━━━ Data section ━━━

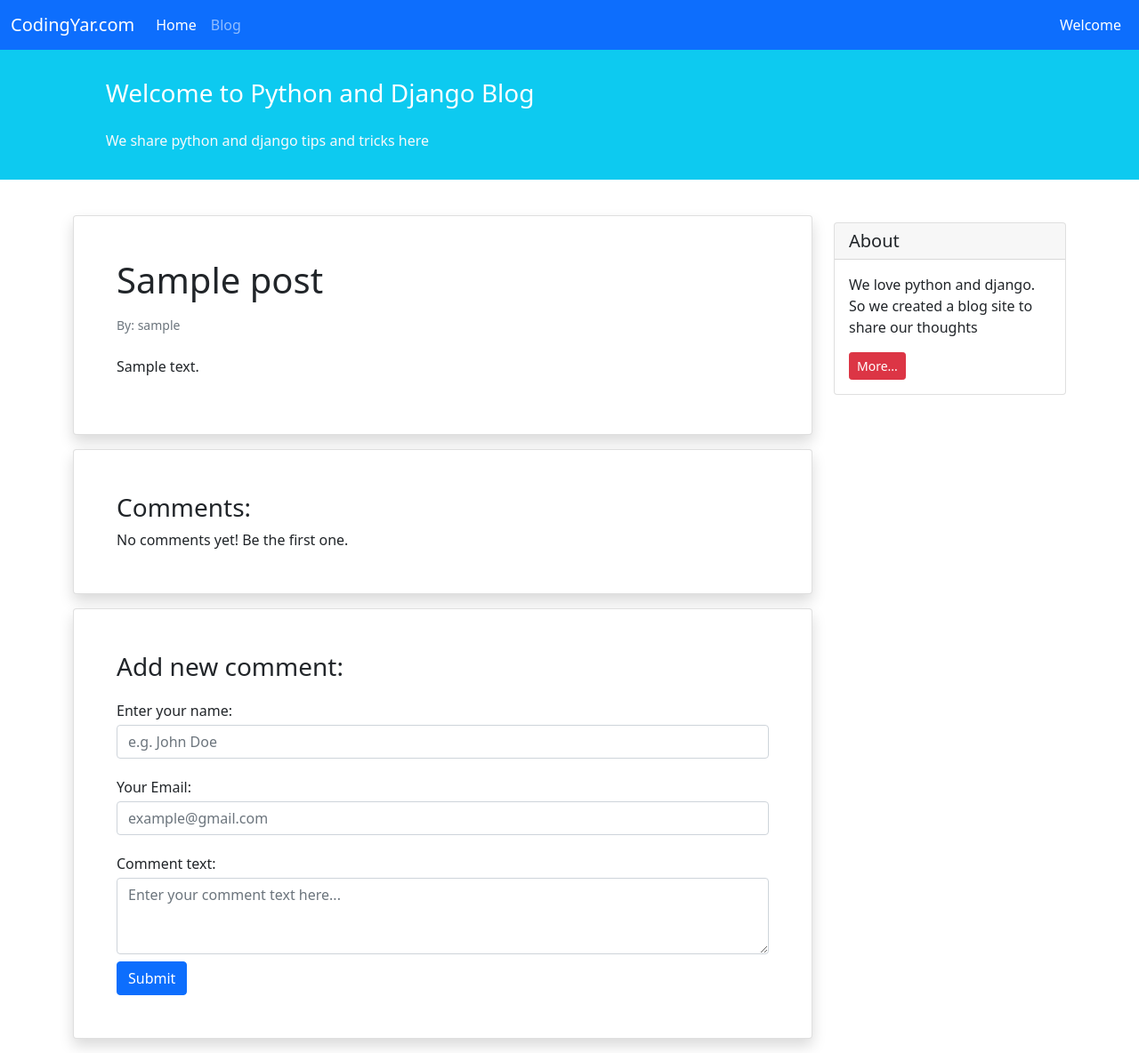
After one commit to HasanChoubineh/Simple-CRUD-project, a Django app: page /posts/1/ in a window 1280 px wide. The commit adds this page. Shown: the whole page at 89% size. Run offline with Django 5.2, Linux system fonts and the light colour scheme; tables that the repository leaves empty hold one stand-in row (values such as "Sample post").

Commit message:
create detail view with templates

```diff
--- /dev/null
+++ b/blog/templates/blog/post_detail.html
@@ -0,0 +1,61 @@
+{% extends "_base.html" %}
+
+
+{% block title %}{{post.title}}{% endblock title %}
+
+{% block content %}
+
+<div class="container mt-4">
+    <div class="row">
+        <div class="col-9">
+
+            <div class="card shadow my-3 p-5">
+                <h1>{{post.title}}</h1>
+                <p class="small text-muted mt-2">By: {{post.author}}</p>
+                <p class="mt-2">{{post.text}}</p>
+            </div>
+
+            <div class="card shadow my-3 p-5">
+                <h3>Comments:</h3>
+                    No comments yet! Be the first one.
+            </div>
+
+            <div class="card shadow my-3 p-5">
+                <h3>Add new comment:</h3>
+                <form method="POST">
+                    <div class="form-group py-2">
+                        <label class="py-1" for="author_name">Enter your name:</label>
+                        <input type="text" class="form-control" placeholder="e.g. John Doe" name="author_name">
+                    </div>
+                    <div class="form-group py-2">
+                        <label class="py-1" for="email">Your Email:</label>
+                        <input type="email" class="form-control" placeholder="example@gmail.com" name="email">
+                    </div>
+                    <div class="form-group py-2">
+                        <label class="py-1" for="comment_text">Comment text:</label>
+                        <textarea class="form-control" name="text" rows="3" placeholder="Enter your comment text here..."></textarea>
+                    </div>
+                    <button type="submit" class="btn btn-primary">Submit</button>
+                </form>
+            </div>
+        </div>
+        <div class="col-3">
+
+                <div class="card my-4">
+                    <h5 class="card-header">About</h5>
+                    <div class="card-body">
+                        <p class="card-text">We love python and django. So we created a blog site to share our
+                            thoughts</p>
+                        <a href="#"
+                           class="btn btn-sm btn-danger">
+                            More...
+                        </a>
+                    </div>
+                </div>
+
+        </div>
+    </div>
+</div>
+
+
+{% endblock content %}
--- a/blog/urls.py
+++ b/blog/urls.py
@@ -3,5 +3,6 @@ from . import views
 
 urlpatterns = [
 
-    path('posts/', views.posts_list_view, name='posts_list')
+    path('posts/', views.posts_list_view, name='posts_list'),
+    path('posts/<int:pk>/', views.post_detail_view, name= 'post_detail'),
 ]
--- a/blog/views.py
+++ b/blog/views.py
@@ -1,7 +1,14 @@
 from django.shortcuts import render
 from .models import *
+from django.shortcuts import get_object_or_404
 
 def posts_list_view(request):
 
     posts = Post.objects.all()
     return render(request, 'blog/posts_list.html', context={'posts' : posts})
+
+
+def post_detail_view(request,pk):
+
+    post = get_object_or_404(Post, pk=pk)
+    return render(request, 'blog/post_detail.html', context={'post' : post})
```
Also changed, not shown: blog/templates/blog/posts_list.html (+4 -4 lines).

━━━

Work instructions
Output every line above exactly as it stands, and drop any picture.

Problem solution
After one commit to HasanChoubineh/Simple-CRUD-project, a Django app: page /posts/1/ in a window 1280 px wide. The commit adds this page. Shown: the whole page at 89% size. Run offline with Django 5.2, Linux system fonts and the light colour scheme; tables that the repository leaves empty hold one stand-in row (values such as "Sample post").

Commit message:
create detail view with templates

```diff
--- /dev/null
+++ b/blog/templates/blog/post_detail.html
@@ -0,0 +1,61 @@
+{% extends "_base.html" %}
+
+
+{% block title %}{{post.title}}{% endblock title %}
+
+{% block content %}
+
+<div class="container mt-4">
+    <div class="row">
+        <div class="col-9">
+
+            <div class="card shadow my-3 p-5">
+                <h1>{{post.title}}</h1>
+                <p class="small text-muted mt-2">By: {{post.author}}</p>
+                <p class="mt-2">{{post.text}}</p>
+            </div>
+
+            <div class="card shadow my-3 p-5">
+                <h3>Comments:</h3>
+                    No comments yet! Be the first one.
+            </div>
+
+            <div class="card shadow my-3 p-5">
+                <h3>Add new comment:</h3>
+                <form method="POST">
+                    <div class="form-group py-2">
+                        <label class="py-1" for="author_name">Enter your name:</label>
+                        <input type="text" class="form-control" placeholder="e.g. John Doe" name="author_name">
+                    </div>
+                    <div class="form-group py-2">
+                        <label class="py-1" for="email">Your Email:</label>
+                        <input type="email" class="form-control" placeholder="example@gmail.com" name="email">
+                    </div>
+                    <div class="form-group py-2">
+                        <label class="py-1" for="comment_text">Comment text:</label>
+                        <textarea class="form-control" name="text" rows="3" placeholder="Enter your comment text here..."></textarea>
+                    </div>
+                    <button type="submit" class="btn btn-primary">Submit</button>
+                </form>
+            </div>
+        </div>
+        <div class="col-3">
+
+                <div class="card my-4">
+                    <h5 class="card-header">About</h5>
+                    <div class="card-body">
+                        <p class="card-text">We love python and django. So we created a blog site to share our
+                            thoughts</p>
+                        <a href="#"
+                           class="btn btn-sm btn-danger">
+                            More...
+                        </a>
+                    </div>
+                </div>
+
+        </div>
+    </div>
+</div>
+
+
+{% endblock content %}
--- a/blog/urls.py
+++ b/blog/urls.py
@@ -3,5 +3,6 @@ from . import views
 
 urlpatterns = [
 
-    path('posts/', views.posts_list_view, name='posts_list')
+    path('posts/', views.posts_list_view, name='posts_list'),
+    path('posts/<int:pk>/', views.post_detail_view, name= 'post_detail'),
 ]
--- a/blog/views.py
+++ b/blog/views.py
@@ -1,7 +1,14 @@
 from django.shortcuts import render
 from .models import *
+from django.shortcuts import get_object_or_404
 
 def posts_list_view(request):
 
     posts = Post.objects.all()
     return render(request, 'blog/posts_list.html', context={'posts' : posts})
+
+
+def post_detail_view(request,pk):
+
+    post = get_object_or_404(Post, pk=pk)
+    return render(request, 'blog/post_detail.html', context={'post' : post})
```
Also changed, not shown: blog/templates/blog/posts_list.html (+4 -4 lines).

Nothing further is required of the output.